[Material provided]

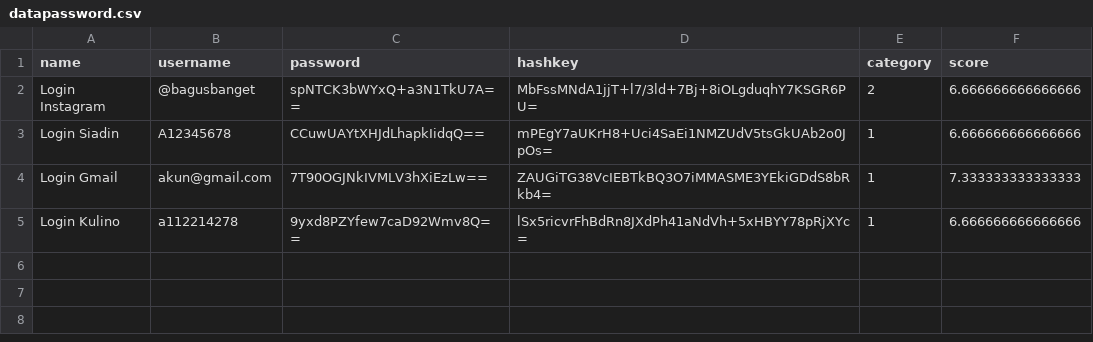
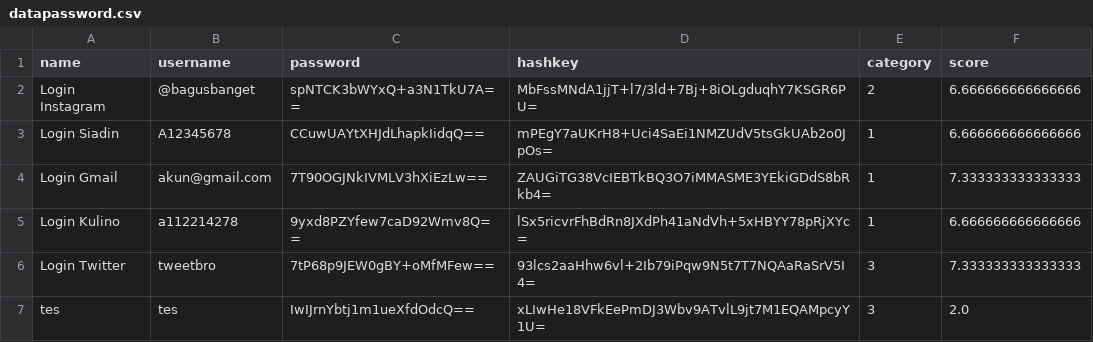
Before and after one commit to filipusarif/Password-Vault-App-Java, a CSV file: app/datapassword.csv, drawn as a sheet; the diff names each change by its address in the sheet, - before the commit and + after, or states it on an @@ line.

```diff
--- a/app/datapassword.csv
+++ b/app/datapassword.csv
+row 6: Login Twitter | tweetbro | 7tP68p9JEW0gBY+oMfMFew== | 93lcs2aaHhw6vl+2Ib79iPqw9N5t7T7NQAaRaSrV5I4= | 3 | 7.333333333333333
+row 7: tes | tes | IwIJrnYbtj1m1ueXfdOdcQ== | xLIwHe18VFkEePmDJ3Wbv9ATvlL9jt7M1EQAMpcyY1U= | 3 | 2.0
```
Also changed, not shown: 11 other files.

[/Material provided]

→ **Aim of the exercise**
Your answer should be every line above, written out exactly, with no pictures.

→ **Task result**
Before and after one commit to filipusarif/Password-Vault-App-Java, a CSV file: app/datapassword.csv, drawn as a sheet; the diff names each change by its address in the sheet, - before the commit and + after, or states it on an @@ line.

```diff
--- a/app/datapassword.csv
+++ b/app/datapassword.csv
+row 6: Login Twitter | tweetbro | 7tP68p9JEW0gBY+oMfMFew== | 93lcs2aaHhw6vl+2Ib79iPqw9N5t7T7NQAaRaSrV5I4= | 3 | 7.333333333333333
+row 7: tes | tes | IwIJrnYbtj1m1ueXfdOdcQ== | xLIwHe18VFkEePmDJ3Wbv9ATvlL9jt7M1EQAMpcyY1U= | 3 | 2.0
```
Also changed, not shown: 11 other files.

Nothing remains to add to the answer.